TASK REQUIREMENTS:
Restate the records word for word. Include no pictures.

════════════════════

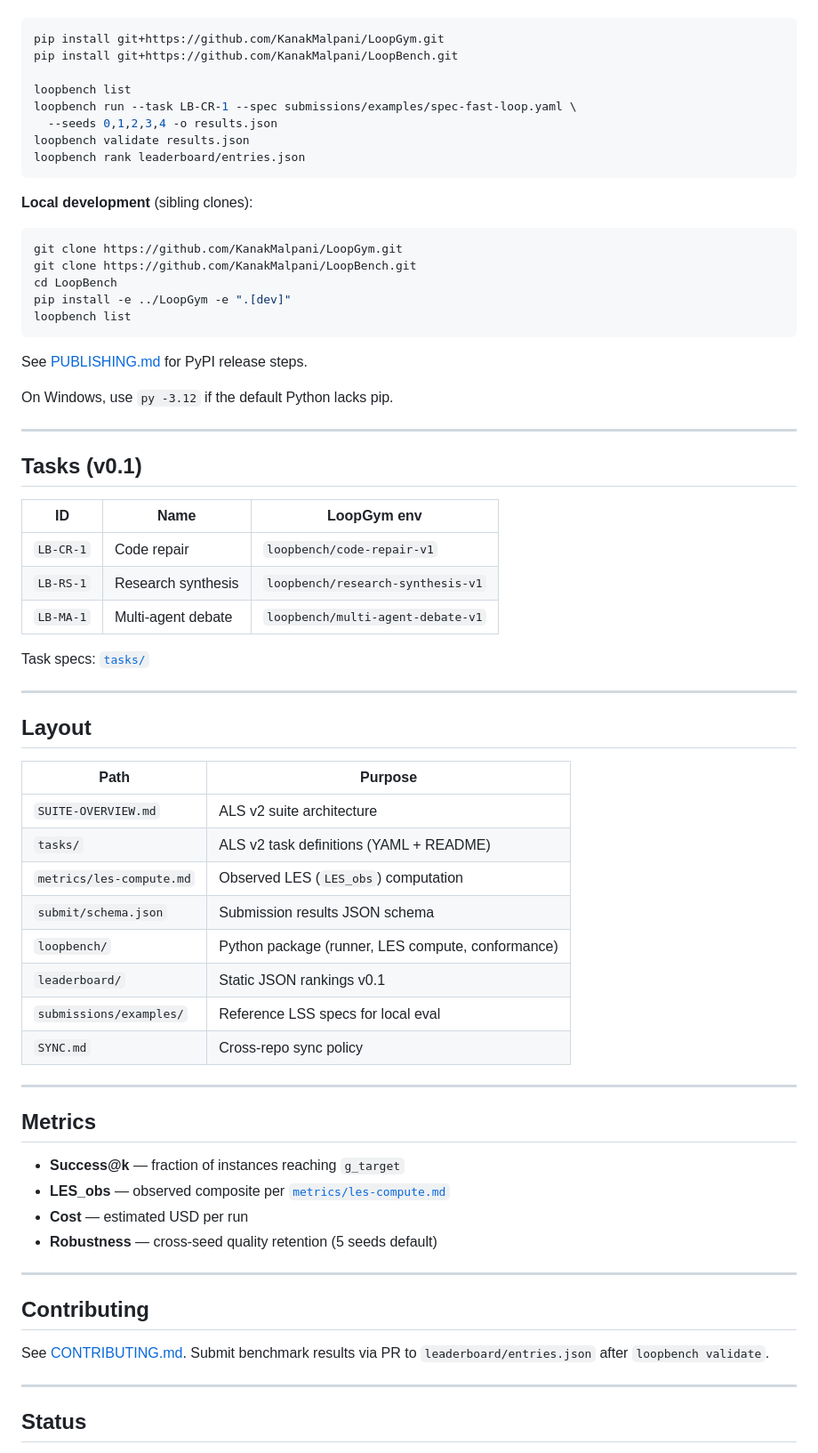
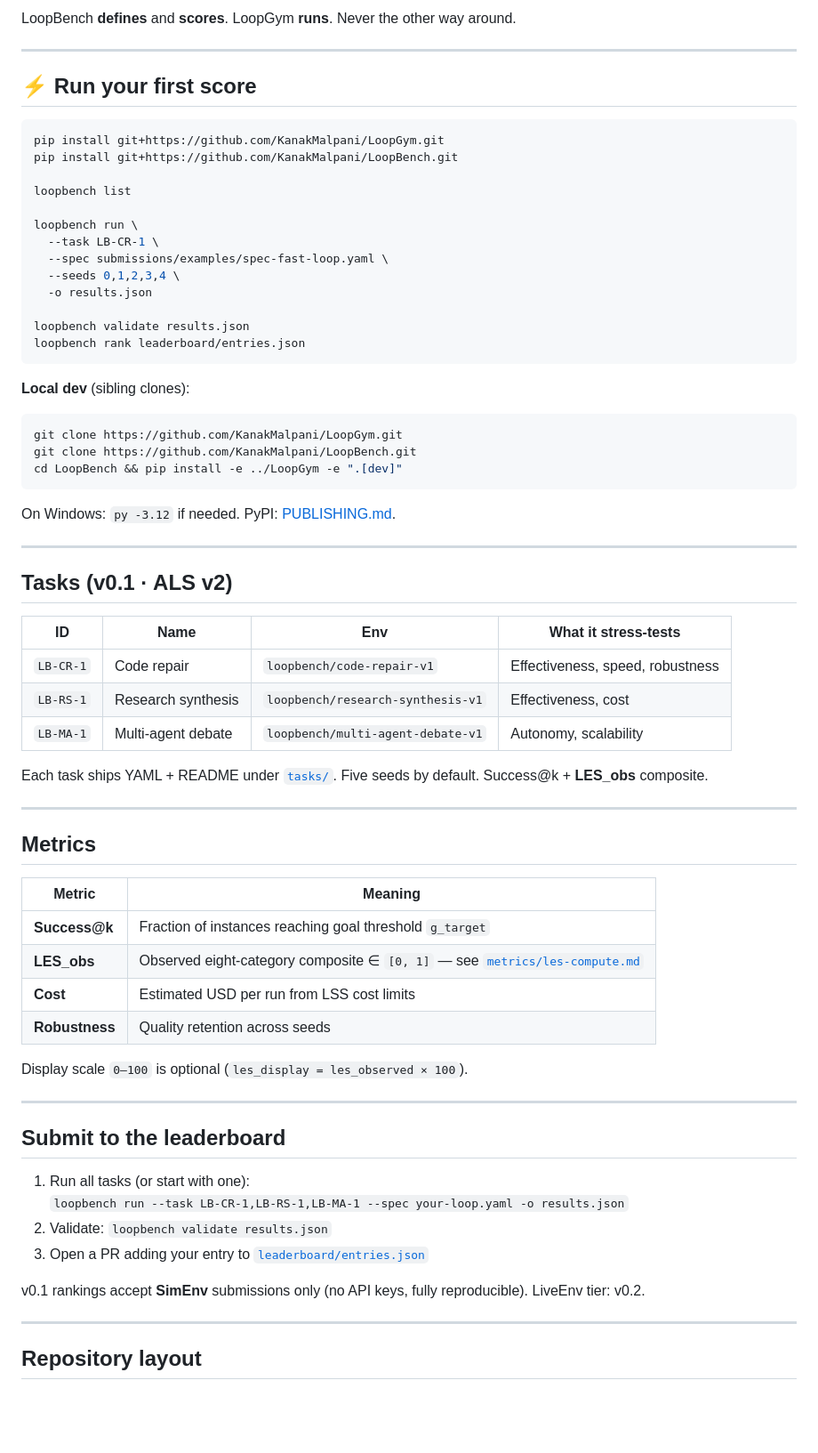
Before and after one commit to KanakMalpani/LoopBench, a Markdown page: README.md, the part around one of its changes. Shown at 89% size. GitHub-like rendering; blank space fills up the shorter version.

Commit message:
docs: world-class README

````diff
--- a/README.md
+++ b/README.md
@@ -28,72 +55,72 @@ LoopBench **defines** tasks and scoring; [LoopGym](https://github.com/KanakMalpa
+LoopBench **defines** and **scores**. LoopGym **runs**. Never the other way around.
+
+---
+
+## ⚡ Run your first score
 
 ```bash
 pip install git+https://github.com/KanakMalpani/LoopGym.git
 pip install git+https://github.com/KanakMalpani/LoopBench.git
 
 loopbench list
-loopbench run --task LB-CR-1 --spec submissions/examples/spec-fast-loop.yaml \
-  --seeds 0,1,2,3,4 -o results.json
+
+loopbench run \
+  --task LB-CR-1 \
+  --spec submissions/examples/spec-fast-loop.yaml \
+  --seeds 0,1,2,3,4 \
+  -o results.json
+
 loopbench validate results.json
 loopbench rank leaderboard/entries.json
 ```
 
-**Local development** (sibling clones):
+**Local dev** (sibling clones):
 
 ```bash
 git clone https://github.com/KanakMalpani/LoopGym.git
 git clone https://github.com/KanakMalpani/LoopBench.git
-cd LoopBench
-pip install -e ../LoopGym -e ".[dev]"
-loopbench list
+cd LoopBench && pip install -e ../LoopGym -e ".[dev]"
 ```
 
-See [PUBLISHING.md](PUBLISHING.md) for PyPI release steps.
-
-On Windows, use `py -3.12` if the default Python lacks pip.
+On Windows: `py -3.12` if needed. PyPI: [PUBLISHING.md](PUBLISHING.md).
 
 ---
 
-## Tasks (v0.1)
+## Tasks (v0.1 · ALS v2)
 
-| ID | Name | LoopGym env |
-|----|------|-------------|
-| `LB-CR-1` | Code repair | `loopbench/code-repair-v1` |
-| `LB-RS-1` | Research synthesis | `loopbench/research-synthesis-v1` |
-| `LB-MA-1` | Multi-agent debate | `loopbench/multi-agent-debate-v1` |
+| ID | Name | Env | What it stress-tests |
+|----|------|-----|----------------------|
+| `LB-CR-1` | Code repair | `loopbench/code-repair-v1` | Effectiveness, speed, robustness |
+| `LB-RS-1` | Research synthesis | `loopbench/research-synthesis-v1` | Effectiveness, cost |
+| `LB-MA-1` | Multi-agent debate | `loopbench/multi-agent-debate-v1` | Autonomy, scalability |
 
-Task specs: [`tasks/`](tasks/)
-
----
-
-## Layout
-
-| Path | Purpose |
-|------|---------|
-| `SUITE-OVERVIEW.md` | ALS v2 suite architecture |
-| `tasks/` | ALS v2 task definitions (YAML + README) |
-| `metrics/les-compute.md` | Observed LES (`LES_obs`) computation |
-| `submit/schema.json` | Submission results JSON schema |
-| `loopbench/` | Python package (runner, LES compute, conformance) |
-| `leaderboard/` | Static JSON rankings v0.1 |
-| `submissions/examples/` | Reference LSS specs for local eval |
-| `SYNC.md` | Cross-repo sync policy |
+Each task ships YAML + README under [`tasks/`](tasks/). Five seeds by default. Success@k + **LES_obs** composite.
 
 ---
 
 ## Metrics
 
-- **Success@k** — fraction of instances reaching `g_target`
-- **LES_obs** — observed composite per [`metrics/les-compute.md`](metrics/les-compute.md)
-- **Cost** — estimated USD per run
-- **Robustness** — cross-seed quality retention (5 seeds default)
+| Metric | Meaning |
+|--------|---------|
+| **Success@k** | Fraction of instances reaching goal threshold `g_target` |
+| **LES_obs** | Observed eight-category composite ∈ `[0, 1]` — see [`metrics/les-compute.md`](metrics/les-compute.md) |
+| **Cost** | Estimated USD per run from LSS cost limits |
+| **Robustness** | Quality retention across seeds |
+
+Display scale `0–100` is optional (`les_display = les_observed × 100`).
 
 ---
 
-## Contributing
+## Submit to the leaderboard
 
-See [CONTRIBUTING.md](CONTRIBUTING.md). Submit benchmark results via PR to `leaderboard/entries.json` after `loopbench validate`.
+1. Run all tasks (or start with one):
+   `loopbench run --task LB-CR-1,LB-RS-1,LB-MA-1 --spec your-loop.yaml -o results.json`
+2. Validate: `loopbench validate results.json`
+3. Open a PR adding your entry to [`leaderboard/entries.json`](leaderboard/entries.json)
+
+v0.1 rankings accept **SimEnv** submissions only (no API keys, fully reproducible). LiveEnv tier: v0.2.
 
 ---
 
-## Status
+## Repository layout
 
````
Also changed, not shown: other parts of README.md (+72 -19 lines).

════════════════════

RESULT BELOW:
Before and after one commit to KanakMalpani/LoopBench, a Markdown page: README.md, the part around one of its changes. Shown at 89% size. GitHub-like rendering; blank space fills up the shorter version.

Commit message:
docs: world-class README

````diff
--- a/README.md
+++ b/README.md
@@ -28,72 +55,72 @@ LoopBench **defines** tasks and scoring; [LoopGym](https://github.com/KanakMalpa
+LoopBench **defines** and **scores**. LoopGym **runs**. Never the other way around.
+
+---
+
+## ⚡ Run your first score
 
 ```bash
 pip install git+https://github.com/KanakMalpani/LoopGym.git
 pip install git+https://github.com/KanakMalpani/LoopBench.git
 
 loopbench list
-loopbench run --task LB-CR-1 --spec submissions/examples/spec-fast-loop.yaml \
-  --seeds 0,1,2,3,4 -o results.json
+
+loopbench run \
+  --task LB-CR-1 \
+  --spec submissions/examples/spec-fast-loop.yaml \
+  --seeds 0,1,2,3,4 \
+  -o results.json
+
 loopbench validate results.json
 loopbench rank leaderboard/entries.json
 ```
 
-**Local development** (sibling clones):
+**Local dev** (sibling clones):
 
 ```bash
 git clone https://github.com/KanakMalpani/LoopGym.git
 git clone https://github.com/KanakMalpani/LoopBench.git
-cd LoopBench
-pip install -e ../LoopGym -e ".[dev]"
-loopbench list
+cd LoopBench && pip install -e ../LoopGym -e ".[dev]"
 ```
 
-See [PUBLISHING.md](PUBLISHING.md) for PyPI release steps.
-
-On Windows, use `py -3.12` if the default Python lacks pip.
+On Windows: `py -3.12` if needed. PyPI: [PUBLISHING.md](PUBLISHING.md).
 
 ---
 
-## Tasks (v0.1)
+## Tasks (v0.1 · ALS v2)
 
-| ID | Name | LoopGym env |
-|----|------|-------------|
-| `LB-CR-1` | Code repair | `loopbench/code-repair-v1` |
-| `LB-RS-1` | Research synthesis | `loopbench/research-synthesis-v1` |
-| `LB-MA-1` | Multi-agent debate | `loopbench/multi-agent-debate-v1` |
+| ID | Name | Env | What it stress-tests |
+|----|------|-----|----------------------|
+| `LB-CR-1` | Code repair | `loopbench/code-repair-v1` | Effectiveness, speed, robustness |
+| `LB-RS-1` | Research synthesis | `loopbench/research-synthesis-v1` | Effectiveness, cost |
+| `LB-MA-1` | Multi-agent debate | `loopbench/multi-agent-debate-v1` | Autonomy, scalability |
 
-Task specs: [`tasks/`](tasks/)
-
----
-
-## Layout
-
-| Path | Purpose |
-|------|---------|
-| `SUITE-OVERVIEW.md` | ALS v2 suite architecture |
-| `tasks/` | ALS v2 task definitions (YAML + README) |
-| `metrics/les-compute.md` | Observed LES (`LES_obs`) computation |
-| `submit/schema.json` | Submission results JSON schema |
-| `loopbench/` | Python package (runner, LES compute, conformance) |
-| `leaderboard/` | Static JSON rankings v0.1 |
-| `submissions/examples/` | Reference LSS specs for local eval |
-| `SYNC.md` | Cross-repo sync policy |
+Each task ships YAML + README under [`tasks/`](tasks/). Five seeds by default. Success@k + **LES_obs** composite.
 
 ---
 
 ## Metrics
 
-- **Success@k** — fraction of instances reaching `g_target`
-- **LES_obs** — observed composite per [`metrics/les-compute.md`](metrics/les-compute.md)
-- **Cost** — estimated USD per run
-- **Robustness** — cross-seed quality retention (5 seeds default)
+| Metric | Meaning |
+|--------|---------|
+| **Success@k** | Fraction of instances reaching goal threshold `g_target` |
+| **LES_obs** | Observed eight-category composite ∈ `[0, 1]` — see [`metrics/les-compute.md`](metrics/les-compute.md) |
+| **Cost** | Estimated USD per run from LSS cost limits |
+| **Robustness** | Quality retention across seeds |
+
+Display scale `0–100` is optional (`les_display = les_observed × 100`).
 
 ---
 
-## Contributing
+## Submit to the leaderboard
 
-See [CONTRIBUTING.md](CONTRIBUTING.md). Submit benchmark results via PR to `leaderboard/entries.json` after `loopbench validate`.
+1. Run all tasks (or start with one):
+   `loopbench run --task LB-CR-1,LB-RS-1,LB-MA-1 --spec your-loop.yaml -o results.json`
+2. Validate: `loopbench validate results.json`
+3. Open a PR adding your entry to [`leaderboard/entries.json`](leaderboard/entries.json)
+
+v0.1 rankings accept **SimEnv** submissions only (no API keys, fully reproducible). LiveEnv tier: v0.2.
 
 ---
 
-## Status
+## Repository layout
 
````
Also changed, not shown: other parts of README.md (+72 -19 lines).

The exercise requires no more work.